> _WHAT IS NEEDED_: Look over the material below and count the lines that include "colours". Give only the total.

> _EXTRACTED RECORDS_:

- - - -

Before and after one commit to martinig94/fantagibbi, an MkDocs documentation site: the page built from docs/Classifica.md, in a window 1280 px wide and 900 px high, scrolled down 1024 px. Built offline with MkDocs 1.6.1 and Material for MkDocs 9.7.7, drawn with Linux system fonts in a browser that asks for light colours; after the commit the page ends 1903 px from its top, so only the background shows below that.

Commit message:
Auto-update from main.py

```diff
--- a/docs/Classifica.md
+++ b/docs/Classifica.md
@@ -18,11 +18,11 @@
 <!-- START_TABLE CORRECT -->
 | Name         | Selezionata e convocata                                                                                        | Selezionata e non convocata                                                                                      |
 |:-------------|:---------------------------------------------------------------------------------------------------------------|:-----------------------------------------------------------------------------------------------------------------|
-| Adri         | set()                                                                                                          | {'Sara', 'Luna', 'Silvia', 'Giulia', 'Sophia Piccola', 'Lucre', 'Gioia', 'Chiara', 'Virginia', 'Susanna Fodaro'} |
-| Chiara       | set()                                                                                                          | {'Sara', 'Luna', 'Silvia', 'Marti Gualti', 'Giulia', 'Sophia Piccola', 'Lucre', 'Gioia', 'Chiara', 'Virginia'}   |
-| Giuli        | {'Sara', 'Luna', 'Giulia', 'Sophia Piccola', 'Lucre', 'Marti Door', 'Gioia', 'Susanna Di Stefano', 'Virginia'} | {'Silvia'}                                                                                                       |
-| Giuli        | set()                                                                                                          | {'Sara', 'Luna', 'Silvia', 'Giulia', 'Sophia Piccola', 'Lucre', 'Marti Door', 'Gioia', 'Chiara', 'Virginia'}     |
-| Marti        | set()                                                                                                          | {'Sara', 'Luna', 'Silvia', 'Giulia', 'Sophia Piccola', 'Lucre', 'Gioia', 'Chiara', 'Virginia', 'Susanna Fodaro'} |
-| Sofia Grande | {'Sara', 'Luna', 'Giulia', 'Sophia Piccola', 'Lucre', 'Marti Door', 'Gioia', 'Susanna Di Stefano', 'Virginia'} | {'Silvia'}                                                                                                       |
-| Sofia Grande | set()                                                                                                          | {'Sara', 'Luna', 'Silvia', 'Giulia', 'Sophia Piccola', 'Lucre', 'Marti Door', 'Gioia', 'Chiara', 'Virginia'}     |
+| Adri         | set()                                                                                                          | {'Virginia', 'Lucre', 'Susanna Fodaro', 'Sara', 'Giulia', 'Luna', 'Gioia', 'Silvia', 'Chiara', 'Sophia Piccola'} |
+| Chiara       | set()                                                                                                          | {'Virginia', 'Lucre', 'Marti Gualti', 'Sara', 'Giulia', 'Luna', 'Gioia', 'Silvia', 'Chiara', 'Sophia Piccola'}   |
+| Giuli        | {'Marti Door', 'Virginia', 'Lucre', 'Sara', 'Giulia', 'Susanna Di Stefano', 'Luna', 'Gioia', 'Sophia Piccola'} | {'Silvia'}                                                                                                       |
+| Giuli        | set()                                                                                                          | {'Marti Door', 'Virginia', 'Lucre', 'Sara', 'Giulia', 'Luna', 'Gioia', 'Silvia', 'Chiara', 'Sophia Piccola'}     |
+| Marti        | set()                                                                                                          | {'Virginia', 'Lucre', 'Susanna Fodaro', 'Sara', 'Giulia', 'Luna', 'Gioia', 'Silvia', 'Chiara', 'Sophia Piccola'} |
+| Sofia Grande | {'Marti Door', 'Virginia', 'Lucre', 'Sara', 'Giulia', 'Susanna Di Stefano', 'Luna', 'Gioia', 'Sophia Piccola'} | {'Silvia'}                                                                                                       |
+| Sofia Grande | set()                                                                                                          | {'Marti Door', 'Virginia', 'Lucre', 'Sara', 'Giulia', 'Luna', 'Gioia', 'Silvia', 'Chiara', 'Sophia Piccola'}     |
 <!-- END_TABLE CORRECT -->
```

- - - -

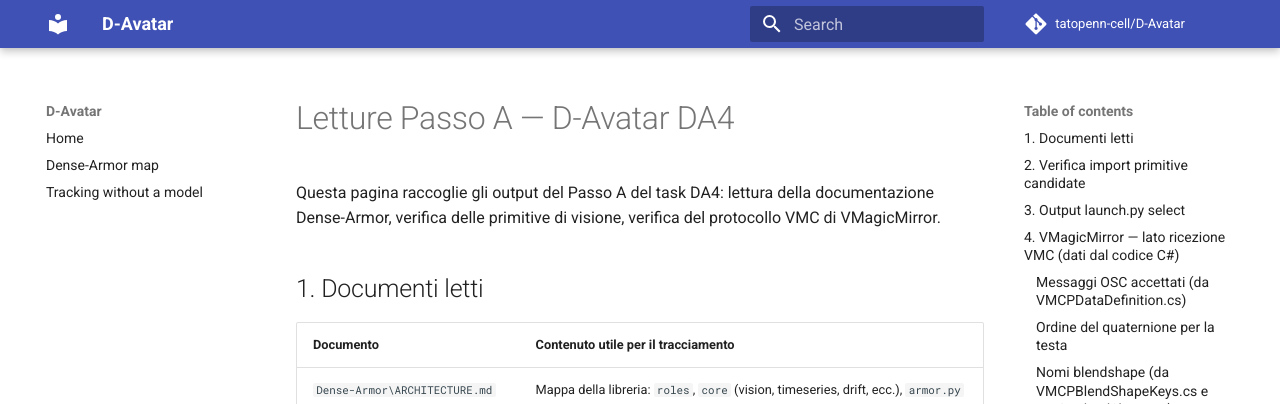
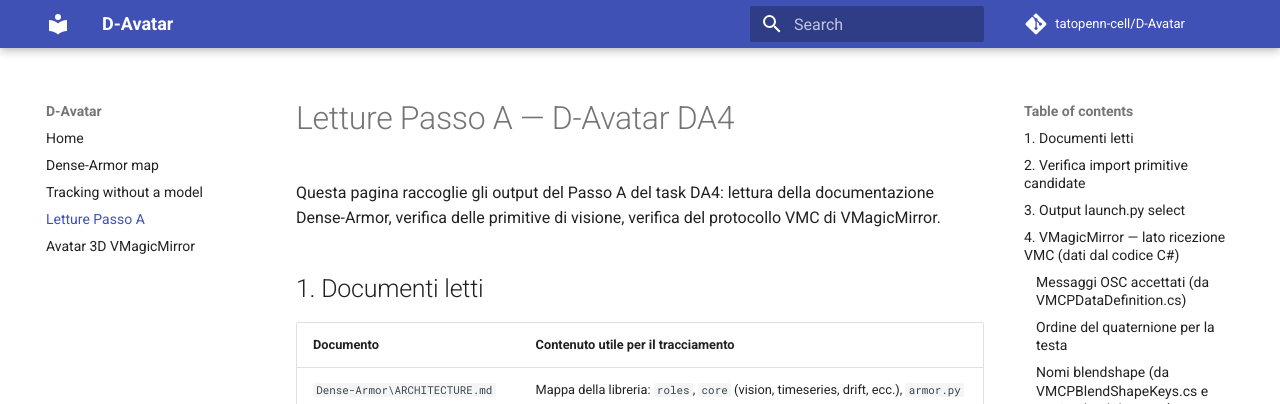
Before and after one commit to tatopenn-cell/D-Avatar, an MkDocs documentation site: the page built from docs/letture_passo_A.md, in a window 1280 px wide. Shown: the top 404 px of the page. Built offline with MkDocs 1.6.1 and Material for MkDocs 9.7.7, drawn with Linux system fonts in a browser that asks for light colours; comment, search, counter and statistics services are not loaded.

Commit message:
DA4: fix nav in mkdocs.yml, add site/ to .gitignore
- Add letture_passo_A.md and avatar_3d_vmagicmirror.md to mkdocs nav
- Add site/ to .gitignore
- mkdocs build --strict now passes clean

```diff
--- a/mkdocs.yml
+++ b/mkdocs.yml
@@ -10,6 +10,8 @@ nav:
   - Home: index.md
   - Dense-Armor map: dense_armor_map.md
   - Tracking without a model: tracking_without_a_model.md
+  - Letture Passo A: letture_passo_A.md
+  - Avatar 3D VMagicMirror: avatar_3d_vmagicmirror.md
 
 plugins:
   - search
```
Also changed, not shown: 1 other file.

- - - -

> _OUTPUT OF THE TASK_: 2